I am overwhelmed with emotion today at the news of the death of Osama bin Laden . . . jubilant, relieved, grief-stricken, saddened or bittersweet, it doesn’t matter. I’m relieved that the mastermind is gone.
Today I planned to blog about DAY FIVE of Karol K. Truman’s book, Feelings Buried Alive Never Die. However, I have chosen to be selfish and change my twist on this subject to focus on me and my emotions. Because of this international breaking news, I felt it was time for me to heal my own wounds.
At the notice of the death of Osama bin Laden in the late hours of last evening, my mind and body went into a meltdown. No, I did not lose anyone in 9/11, but I have a son who was in high school on 9/11 and who is serving in Afghanistan today. He and his fellow soldiers will ultimately experience the consequences of this historic action.
Not only is my son protecting our freedom, but my brother protected our freedom in a Special Forces unit in the late 1950s and mid 1960s. He died for our country in 1965, during peacetime, to a different kind of terrorist – not acknowledged as such in the 60s – and one who never had a name. The emotions that I have stored within me since this tragic event in 1965, swelled to major proportions as my tears and moaning took on a life of their own.
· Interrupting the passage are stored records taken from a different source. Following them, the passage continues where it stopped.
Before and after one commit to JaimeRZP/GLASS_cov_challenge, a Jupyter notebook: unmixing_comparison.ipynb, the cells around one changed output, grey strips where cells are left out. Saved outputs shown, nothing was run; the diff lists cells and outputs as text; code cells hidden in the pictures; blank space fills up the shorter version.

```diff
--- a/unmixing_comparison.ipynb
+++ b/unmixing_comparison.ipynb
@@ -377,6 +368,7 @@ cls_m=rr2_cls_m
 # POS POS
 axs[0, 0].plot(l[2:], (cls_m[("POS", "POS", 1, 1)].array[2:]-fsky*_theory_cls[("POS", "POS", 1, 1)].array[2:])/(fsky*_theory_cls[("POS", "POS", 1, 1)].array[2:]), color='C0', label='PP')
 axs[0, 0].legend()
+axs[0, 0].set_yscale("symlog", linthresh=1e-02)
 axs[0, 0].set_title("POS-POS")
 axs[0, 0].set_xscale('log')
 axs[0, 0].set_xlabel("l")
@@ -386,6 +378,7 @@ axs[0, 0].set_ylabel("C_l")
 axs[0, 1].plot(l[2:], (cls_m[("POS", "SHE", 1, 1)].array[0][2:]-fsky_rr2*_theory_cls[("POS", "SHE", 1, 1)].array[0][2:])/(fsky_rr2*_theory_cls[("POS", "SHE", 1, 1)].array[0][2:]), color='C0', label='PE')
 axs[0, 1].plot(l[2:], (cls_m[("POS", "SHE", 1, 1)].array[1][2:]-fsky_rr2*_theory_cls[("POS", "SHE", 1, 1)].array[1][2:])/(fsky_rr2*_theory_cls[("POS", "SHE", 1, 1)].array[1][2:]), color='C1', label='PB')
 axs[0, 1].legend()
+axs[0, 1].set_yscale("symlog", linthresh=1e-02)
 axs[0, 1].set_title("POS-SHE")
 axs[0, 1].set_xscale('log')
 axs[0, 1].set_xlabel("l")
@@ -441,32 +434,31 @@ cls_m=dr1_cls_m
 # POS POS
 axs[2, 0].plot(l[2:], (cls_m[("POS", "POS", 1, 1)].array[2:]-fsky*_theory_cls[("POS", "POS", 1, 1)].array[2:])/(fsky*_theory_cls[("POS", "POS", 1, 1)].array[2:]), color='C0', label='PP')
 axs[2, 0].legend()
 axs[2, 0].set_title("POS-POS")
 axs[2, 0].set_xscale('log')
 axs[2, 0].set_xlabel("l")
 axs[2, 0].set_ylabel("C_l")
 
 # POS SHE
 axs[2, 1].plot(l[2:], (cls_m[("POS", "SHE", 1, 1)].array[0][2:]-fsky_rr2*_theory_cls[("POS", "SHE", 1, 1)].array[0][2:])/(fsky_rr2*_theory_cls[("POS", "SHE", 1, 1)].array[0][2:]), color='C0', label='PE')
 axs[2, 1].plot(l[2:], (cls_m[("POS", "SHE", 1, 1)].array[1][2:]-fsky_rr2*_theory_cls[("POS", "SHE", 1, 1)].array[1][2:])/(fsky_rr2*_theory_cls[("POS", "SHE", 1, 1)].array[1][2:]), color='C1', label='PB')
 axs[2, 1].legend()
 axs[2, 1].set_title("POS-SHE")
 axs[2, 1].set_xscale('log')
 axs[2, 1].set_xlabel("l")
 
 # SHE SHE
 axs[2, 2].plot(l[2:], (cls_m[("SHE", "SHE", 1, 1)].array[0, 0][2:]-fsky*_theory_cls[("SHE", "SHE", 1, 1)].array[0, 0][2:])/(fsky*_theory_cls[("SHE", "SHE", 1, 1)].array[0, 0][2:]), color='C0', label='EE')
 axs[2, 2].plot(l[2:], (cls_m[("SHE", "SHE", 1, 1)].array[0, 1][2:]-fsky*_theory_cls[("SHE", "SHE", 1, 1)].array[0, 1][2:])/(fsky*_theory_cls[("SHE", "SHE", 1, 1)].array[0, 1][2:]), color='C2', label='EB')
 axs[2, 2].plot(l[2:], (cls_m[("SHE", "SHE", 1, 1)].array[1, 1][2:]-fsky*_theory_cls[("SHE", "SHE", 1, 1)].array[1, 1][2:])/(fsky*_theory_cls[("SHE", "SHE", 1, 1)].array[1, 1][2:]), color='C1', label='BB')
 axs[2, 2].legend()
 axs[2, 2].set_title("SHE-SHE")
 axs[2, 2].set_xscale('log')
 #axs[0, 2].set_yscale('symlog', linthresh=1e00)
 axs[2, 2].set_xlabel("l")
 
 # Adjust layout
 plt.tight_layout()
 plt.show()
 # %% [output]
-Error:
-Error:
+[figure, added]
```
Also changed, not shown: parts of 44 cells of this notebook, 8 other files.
As Karol Truman recommends, for healing to take place, we have to get into the emotion; feel them, know when they surface and stay aware of the feeling. She says we don’t have to retrace our steps and remember the entire scenario when these emotions were given life – just be aware of them and begin to work through her process.
With that advice in hand, I faced my buried emotions and gave them a name. They are called grief and sadness mixed with a little bitterness. These emotions show their ugly face every time I hear of a soldier’s death, pass a flag at half-staff, or listen to the songs – America the Beautiful or the Star-Spangled Banner. This emotion shows up as tears of sadness and regret that my own brother was never found nor properly honored for his service to our country. We never received a body as the body’s were left on that mountainside in Columbia, South America so long ago.
I still grieve for my brother and the hundreds of men and women in the military today that face challenges that we will never know, especially my son. Many of you will never know the feelings of loss when a family member who fought for our country, dies for our country. For that, I am thankful. But for those of us who have faced this loss, today is bittersweet.
As I end this blog, I’m working through Truman’s spiritual practice that will help heal my buried emotions of grief and sadness. Tomorrow I will share with you more information about this profound practice that can heal the unseen wounds that stop us from filling our lives with joy and gladness.
As for my son, I love him and thank him for what he is sacrificing for our freedom. I pray that he and all our soldiers are safe from the ravages of war. Please remember to thank all soldiers, near and far, along the streets, in the malls, at airports, in churches and synagogues, and wherever and whenever they are in your presence. We owe them the respect and gratitude for what they are doing for us. God Bless America and God Bless our soldiers.